___ Information ___

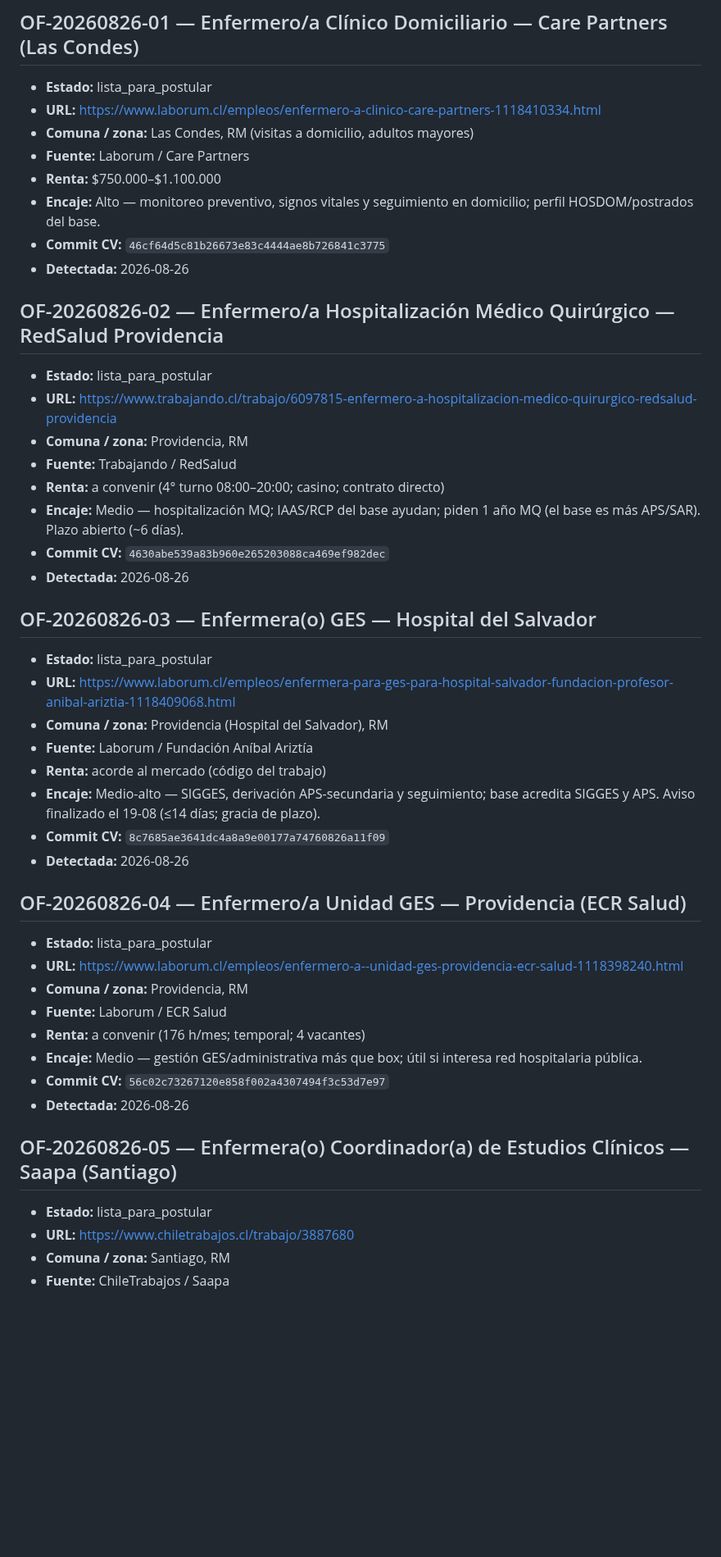
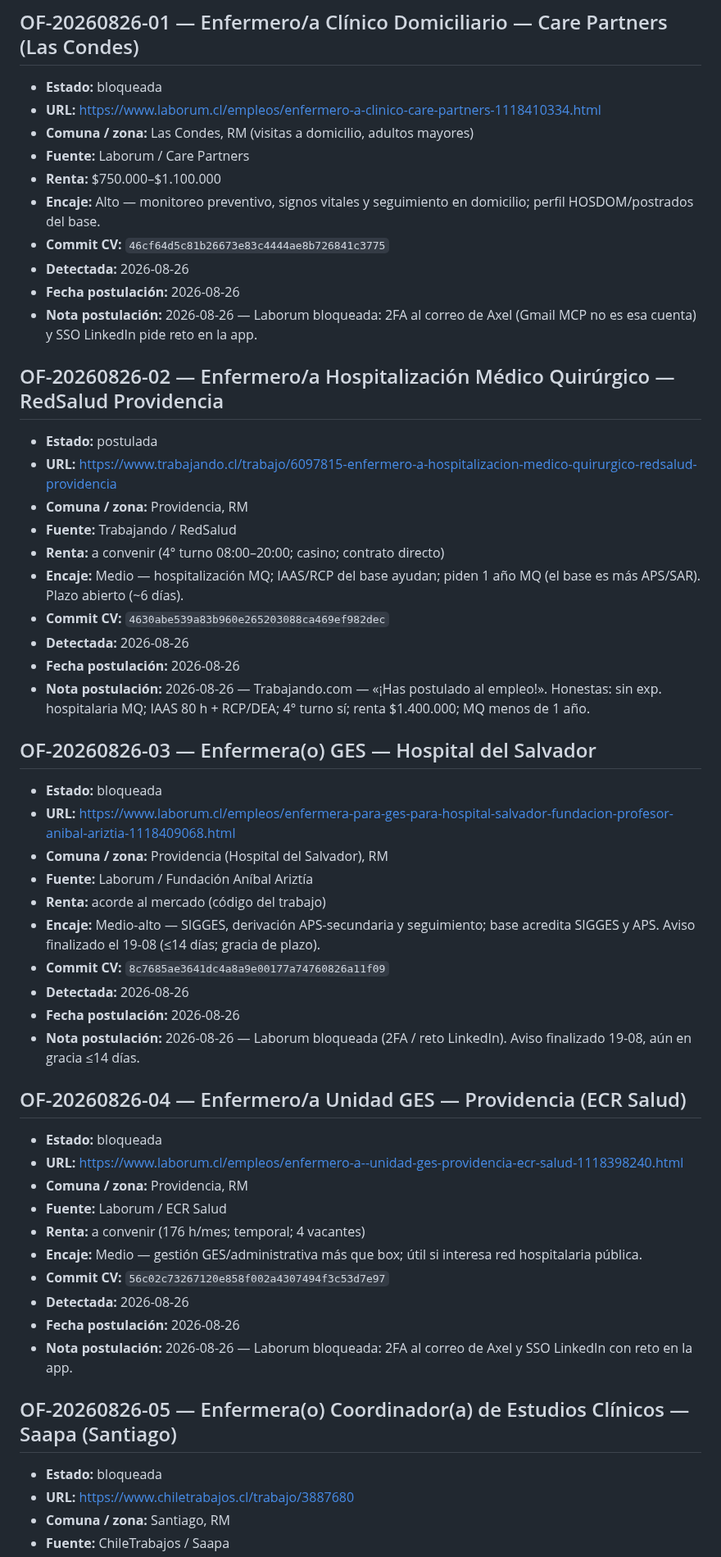
Before and after one commit to guillermoprojaslema/Agarra-la-Pallapp, a Markdown page: ofertas/pendientes.md, the part around one of its changes. Shown at 82% size. GitHub-like rendering; blank space fills up the shorter version.

```diff
--- a/ofertas/pendientes.md
+++ b/ofertas/pendientes.md
@@ -11,7 +11,7 @@ Estados: `pendiente` · `en_adaptacion` · `lista_para_postular` · `postulada`
 
 ## OF-20260826-01 — Enfermero/a Clínico Domiciliario — Care Partners (Las Condes)
 
-- **Estado:** lista_para_postular
+- **Estado:** bloqueada
 - **URL:** https://www.laborum.cl/empleos/enfermero-a-clinico-care-partners-1118410334.html
 - **Comuna / zona:** Las Condes, RM (visitas a domicilio, adultos mayores)
 - **Fuente:** Laborum / Care Partners
@@ -19,10 +19,12 @@ Estados: `pendiente` · `en_adaptacion` · `lista_para_postular` · `postulada`
 - **Encaje:** Alto — monitoreo preventivo, signos vitales y seguimiento en domicilio; perfil HOSDOM/postrados del base.
 - **Commit CV:** `46cf64d5c81b26673e83c4444ae8b726841c3775`
 - **Detectada:** 2026-08-26
+- **Fecha postulación:** 2026-08-26
+- **Nota postulación:** 2026-08-26 — Laborum bloqueada: 2FA al correo de Axel (Gmail MCP no es esa cuenta) y SSO LinkedIn pide reto en la app.
 
 ## OF-20260826-02 — Enfermero/a Hospitalización Médico Quirúrgico — RedSalud Providencia
 
-- **Estado:** lista_para_postular
+- **Estado:** postulada
 - **URL:** https://www.trabajando.cl/trabajo/6097815-enfermero-a-hospitalizacion-medico-quirurgico-redsalud-providencia
 - **Comuna / zona:** Providencia, RM
 - **Fuente:** Trabajando / RedSalud
@@ -30,10 +32,12 @@ Estados: `pendiente` · `en_adaptacion` · `lista_para_postular` · `postulada`
 - **Encaje:** Medio — hospitalización MQ; IAAS/RCP del base ayudan; piden 1 año MQ (el base es más APS/SAR). Plazo abierto (~6 días).
 - **Commit CV:** `4630abe539a83b960e265203088ca469ef982dec`
 - **Detectada:** 2026-08-26
+- **Fecha postulación:** 2026-08-26
+- **Nota postulación:** 2026-08-26 — Trabajando.com — «¡Has postulado al empleo!». Honestas: sin exp. hospitalaria MQ; IAAS 80 h + RCP/DEA; 4° turno sí; renta $1.400.000; MQ menos de 1 año.
 
 ## OF-20260826-03 — Enfermera(o) GES — Hospital del Salvador
 
-- **Estado:** lista_para_postular
+- **Estado:** bloqueada
 - **URL:** https://www.laborum.cl/empleos/enfermera-para-ges-para-hospital-salvador-fundacion-profesor-anibal-ariztia-1118409068.html
 - **Comuna / zona:** Providencia (Hospital del Salvador), RM
 - **Fuente:** Laborum / Fundación Aníbal Ariztía
@@ -41,10 +45,12 @@ Estados: `pendiente` · `en_adaptacion` · `lista_para_postular` · `postulada`
 - **Encaje:** Medio-alto — SIGGES, derivación APS-secundaria y seguimiento; base acredita SIGGES y APS. Aviso finalizado el 19-08 (≤14 días; gracia de plazo).
 - **Commit CV:** `8c7685ae3641dc4a8a9e00177a74760826a11f09`
 - **Detectada:** 2026-08-26
+- **Fecha postulación:** 2026-08-26
+- **Nota postulación:** 2026-08-26 — Laborum bloqueada (2FA / reto LinkedIn). Aviso finalizado 19-08, aún en gracia ≤14 días.
 
 ## OF-20260826-04 — Enfermero/a Unidad GES — Providencia (ECR Salud)
 
-- **Estado:** lista_para_postular
+- **Estado:** bloqueada
 - **URL:** https://www.laborum.cl/empleos/enfermero-a--unidad-ges-providencia-ecr-salud-1118398240.html
 - **Comuna / zona:** Providencia, RM
 - **Fuente:** Laborum / ECR Salud
@@ -52,10 +58,12 @@ Estados: `pendiente` · `en_adaptacion` · `lista_para_postular` · `postulada`
 - **Encaje:** Medio — gestión GES/administrativa más que box; útil si interesa red hospitalaria pública.
 - **Commit CV:** `56c02c73267120e858f002a4307494f3c53d7e97`
 - **Detectada:** 2026-08-26
+- **Fecha postulación:** 2026-08-26
+- **Nota postulación:** 2026-08-26 — Laborum bloqueada: 2FA al correo de Axel y SSO LinkedIn con reto en la app.
 
 ## OF-20260826-05 — Enfermera(o) Coordinador(a) de Estudios Clínicos — Saapa (Santiago)
 
-- **Estado:** lista_para_postular
+- **Estado:** bloqueada
 - **URL:** https://www.chiletrabajos.cl/trabajo/3887680
 - **Comuna / zona:** Santiago, RM
 - **Fuente:** ChileTrabajos / Saapa
```
Also changed, not shown: other parts of ofertas/pendientes.md (+32 -10 lines).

___

# Problem to work on
I'd like the records above given again exactly, please, without the pictures.

# Expected output
Before and after one commit to guillermoprojaslema/Agarra-la-Pallapp, a Markdown page: ofertas/pendientes.md, the part around one of its changes. Shown at 82% size. GitHub-like rendering; blank space fills up the shorter version.

```diff
--- a/ofertas/pendientes.md
+++ b/ofertas/pendientes.md
@@ -11,7 +11,7 @@ Estados: `pendiente` · `en_adaptacion` · `lista_para_postular` · `postulada`
 
 ## OF-20260826-01 — Enfermero/a Clínico Domiciliario — Care Partners (Las Condes)
 
-- **Estado:** lista_para_postular
+- **Estado:** bloqueada
 - **URL:** https://www.laborum.cl/empleos/enfermero-a-clinico-care-partners-1118410334.html
 - **Comuna / zona:** Las Condes, RM (visitas a domicilio, adultos mayores)
 - **Fuente:** Laborum / Care Partners
@@ -19,10 +19,12 @@ Estados: `pendiente` · `en_adaptacion` · `lista_para_postular` · `postulada`
 - **Encaje:** Alto — monitoreo preventivo, signos vitales y seguimiento en domicilio; perfil HOSDOM/postrados del base.
 - **Commit CV:** `46cf64d5c81b26673e83c4444ae8b726841c3775`
 - **Detectada:** 2026-08-26
+- **Fecha postulación:** 2026-08-26
+- **Nota postulación:** 2026-08-26 — Laborum bloqueada: 2FA al correo de Axel (Gmail MCP no es esa cuenta) y SSO LinkedIn pide reto en la app.
 
 ## OF-20260826-02 — Enfermero/a Hospitalización Médico Quirúrgico — RedSalud Providencia
 
-- **Estado:** lista_para_postular
+- **Estado:** postulada
 - **URL:** https://www.trabajando.cl/trabajo/6097815-enfermero-a-hospitalizacion-medico-quirurgico-redsalud-providencia
 - **Comuna / zona:** Providencia, RM
 - **Fuente:** Trabajando / RedSalud
@@ -30,10 +32,12 @@ Estados: `pendiente` · `en_adaptacion` · `lista_para_postular` · `postulada`
 - **Encaje:** Medio — hospitalización MQ; IAAS/RCP del base ayudan; piden 1 año MQ (el base es más APS/SAR). Plazo abierto (~6 días).
 - **Commit CV:** `4630abe539a83b960e265203088ca469ef982dec`
 - **Detectada:** 2026-08-26
+- **Fecha postulación:** 2026-08-26
+- **Nota postulación:** 2026-08-26 — Trabajando.com — «¡Has postulado al empleo!». Honestas: sin exp. hospitalaria MQ; IAAS 80 h + RCP/DEA; 4° turno sí; renta $1.400.000; MQ menos de 1 año.
 
 ## OF-20260826-03 — Enfermera(o) GES — Hospital del Salvador
 
-- **Estado:** lista_para_postular
+- **Estado:** bloqueada
 - **URL:** https://www.laborum.cl/empleos/enfermera-para-ges-para-hospital-salvador-fundacion-profesor-anibal-ariztia-1118409068.html
 - **Comuna / zona:** Providencia (Hospital del Salvador), RM
 - **Fuente:** Laborum / Fundación Aníbal Ariztía
@@ -41,10 +45,12 @@ Estados: `pendiente` · `en_adaptacion` · `lista_para_postular` · `postulada`
 - **Encaje:** Medio-alto — SIGGES, derivación APS-secundaria y seguimiento; base acredita SIGGES y APS. Aviso finalizado el 19-08 (≤14 días; gracia de plazo).
 - **Commit CV:** `8c7685ae3641dc4a8a9e00177a74760826a11f09`
 - **Detectada:** 2026-08-26
+- **Fecha postulación:** 2026-08-26
+- **Nota postulación:** 2026-08-26 — Laborum bloqueada (2FA / reto LinkedIn). Aviso finalizado 19-08, aún en gracia ≤14 días.
 
 ## OF-20260826-04 — Enfermero/a Unidad GES — Providencia (ECR Salud)
 
-- **Estado:** lista_para_postular
+- **Estado:** bloqueada
 - **URL:** https://www.laborum.cl/empleos/enfermero-a--unidad-ges-providencia-ecr-salud-1118398240.html
 - **Comuna / zona:** Providencia, RM
 - **Fuente:** Laborum / ECR Salud
@@ -52,10 +58,12 @@ Estados: `pendiente` · `en_adaptacion` · `lista_para_postular` · `postulada`
 - **Encaje:** Medio — gestión GES/administrativa más que box; útil si interesa red hospitalaria pública.
 - **Commit CV:** `56c02c73267120e858f002a4307494f3c53d7e97`
 - **Detectada:** 2026-08-26
+- **Fecha postulación:** 2026-08-26
+- **Nota postulación:** 2026-08-26 — Laborum bloqueada: 2FA al correo de Axel y SSO LinkedIn con reto en la app.
 
 ## OF-20260826-05 — Enfermera(o) Coordinador(a) de Estudios Clínicos — Saapa (Santiago)
 
-- **Estado:** lista_para_postular
+- **Estado:** bloqueada
 - **URL:** https://www.chiletrabajos.cl/trabajo/3887680
 - **Comuna / zona:** Santiago, RM
 - **Fuente:** ChileTrabajos / Saapa
```
Also changed, not shown: other parts of ofertas/pendientes.md (+32 -10 lines).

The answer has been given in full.